ON GOOD WISHES AT CHRISTMAS
At Christmas, which is a good holiday for most of us, but especially for that larger and better half of us, the young, there is, as everybody knows, a profusion of good things. The final cause of a great many existences is Christmas Day. How many of that vast flock of geese, which are now peacefully feeding over the long, cold wolds of Norfolk, or are driven gabbling and hissing by the gozzard to their pasture — how many of those very geese were called into being simply for Christmas Day! In the towns, with close streets and fetid courts, where the flaring gas at the corner of an alley marks the only bright spot, a gin-palace, there a goose-club is held; and there, for a short time, is the resting-place, side by side with a bottle of gin, of one of those wise-looking and self-concentrated gobblers, whose name men have generally, and, as we think, unjustly, applied to the silly one amongst themselves.
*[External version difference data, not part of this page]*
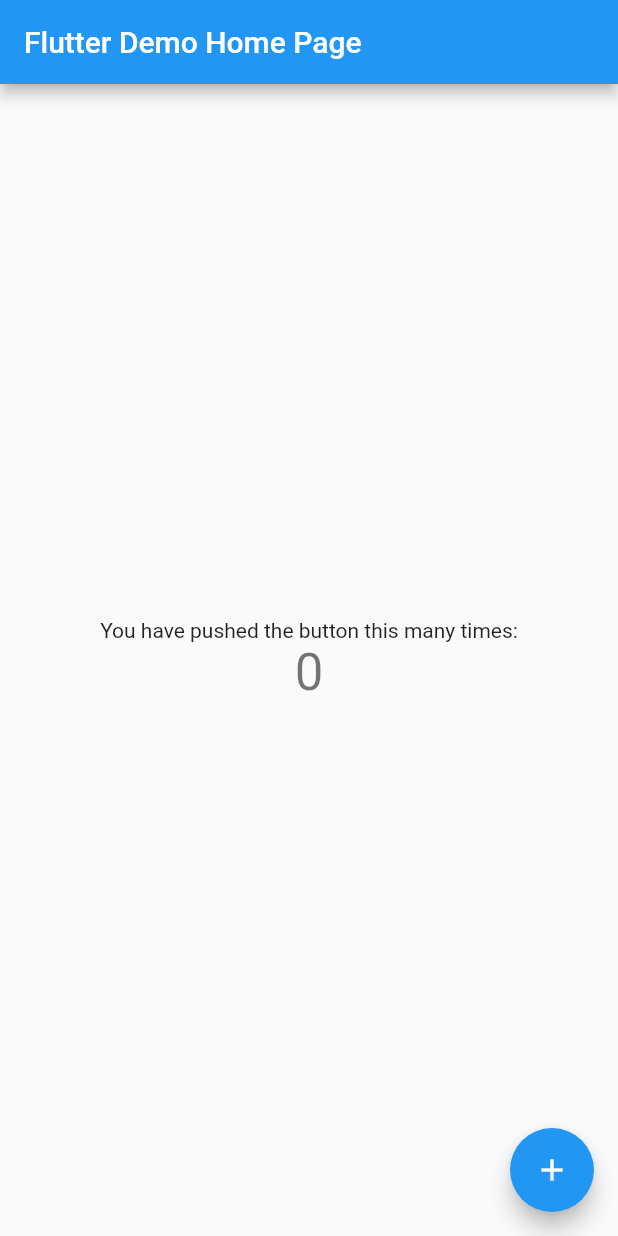
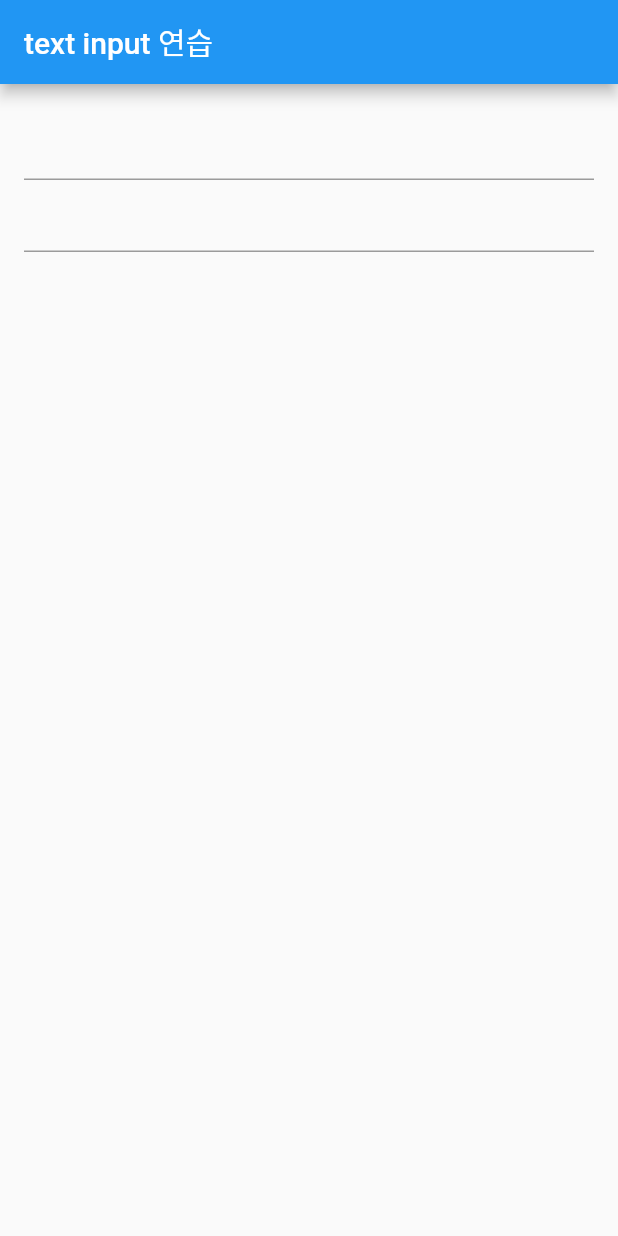
Before and after one commit to EilLagerTodd/obesitycalculator, a Flutter app: the screen it shows after launch, on a phone screen of 412 x 824 dp. Run offline on Flutter 3.47's test engine with Material 2 defaults, Android fonts, the phone set to English and light mode, and no system bars.

Commit message:
fisrt step

```diff
--- a/lib/main.dart
+++ b/lib/main.dart
@@ -9,105 +9,56 @@ class MyApp extends StatelessWidget {
   @override
   Widget build(BuildContext context) {
     return MaterialApp(
-      title: 'Flutter Demo',
-      theme: ThemeData(
-        // This is the theme of your application.
-        //
-        // Try running your application with "flutter run". You'll see the
-        // application has a blue toolbar. Then, without quitting the app, try
-        // changing the primarySwatch below to Colors.green and then invoke
-        // "hot reload" (press "r" in the console where you ran "flutter run",
-        // or simply save your changes to "hot reload" in a Flutter IDE).
-        // Notice that the counter didn't reset back to zero; the application
-        // is not restarted.
-        primarySwatch: Colors.blue,
-      ),
-      home: MyHomePage(title: 'Flutter Demo Home Page'),
+      title: 'Retrieve Text input',
+      home: MyCustomForm(),
     );
   }
 }
 
-class MyHomePage extends StatefulWidget {
-  MyHomePage({Key? key, required this.title}) : super(key: key);
+class MyCustomForm extends StatefulWidget {
+  @override
+  _MyCustomFormState createState() => _MyCustomFormState();
+}
 
-  // This widget is the home page of your application. It is stateful, meaning
-  // that it has a State object (defined below) that contains fields that affect
-  // how it looks.
-
-  // This class is the configuration for the state. It holds the values (in this
-  // case the title) provided by the parent (in this case the App widget) and
-  // used by the build method of the State. Fields in a Widget subclass are
-  // always marked "final".
-
-  final String title;
+class _MyCustomFormState extends State<MyCustomForm> {
+  final myController = TextEditingController();
 
   @override
-  _MyHomePageState createState() => _MyHomePageState();
-}
+  void initState() {
+    super.initState();
 
-class _MyHomePageState extends State<MyHomePage> {
-  int _counter = 0;
+    myController.addListener(_printLatesValue);
+  }
 
-  void _incrementCounter() {
-    setState(() {
-      // This call to setState tells the Flutter framework that something has
-      // changed in this State, which causes it to rerun the build method below
-      // so that the display can reflect the updated values. If we changed
-      // _counter without calling setState(), then the build method would not be
-      // called again, and so nothing would appear to happen.
-      _counter++;
-    });
+  @override
+  void dispose() {
+    myController.dispose();
+    super.dispose();
+  }
+
+  _printLatesValue() {
+    print("두번째 text field: ${myController.text}");
   }
 
   @override
   Widget build(BuildContext context) {
-    // This method is rerun every time setState is called, for instance as done
-    // by the _incrementCounter method above.
-    //
-    // The Flutter framework has been optimized to make rerunning build methods
-    // fast, so that you can just rebuild anything that needs updating rather
-    // than having to individually change instances of widgets.
     return Scaffold(
-      appBar: AppBar(
-        // Here we take the value from the MyHomePage object that was created by
-        // the App.build method, and use it to set our appbar title.
-        title: Text(widget.title),
-      ),
-      body: Center(
-        // Center is a layout widget. It takes a single child and positions it
-        // in the middle of the parent.
+      appBar: AppBar(title: Text("text input 연습")),
+      body: Padding(
+        padding: const EdgeInsets.all(16.0),
         child: Column(
-          // Column is also a layout widget. It takes a list of children and
-          // arranges them vertically. By default, it sizes itself to fit its
-          // children horizontally, and tries to be as tall as its parent.
-          //
-          // Invoke "debug painting" (press "p" in the console, choose the
-          // "Toggle Debug Paint" action from the Flutter Inspector in Android
-          // Studio, or the "Toggle Debug Paint" command in Visual Studio Code)
-          // to see the wireframe for each widget.
-          //
-          // Column has various properties to control how it sizes itself and
-          // how it positions its children. Here we use mainAxisAlignment to
-          // center the children vertically; the main axis here is the vertical
-          // axis because Columns are vertical (the cross axis would be
-          // horizontal).
-          mainAxisAlignment: MainAxisAlignment.center,
           children: <Widget>[
-            Text(
-              'You have pushed the button this many times:',
+            TextField(
+              onChanged: (text) {
+                print("첫 번째 text field: $text");
+              },
             ),
-            Text(
-              '$_counter',
-              style: Theme.of(context).textTheme.headline4,
-            ),
+            TextField(
+              controller: myController,
+            )
           ],
         ),
       ),
-      floatingActionButton: FloatingActionButton(
-        onPressed: _incrementCounter,
-        tooltip: 'Increment',
-        child: Icon(Icons.add),
-      ), // This trailing comma makes auto-formatting nicer for build methods.
     );
   }
 }
```
Also changed, not shown: 1 other file.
But it is only the profusion of good things, of cakes, puddings, spices, oranges, and fruits, from sunny Italy and Spain, from India and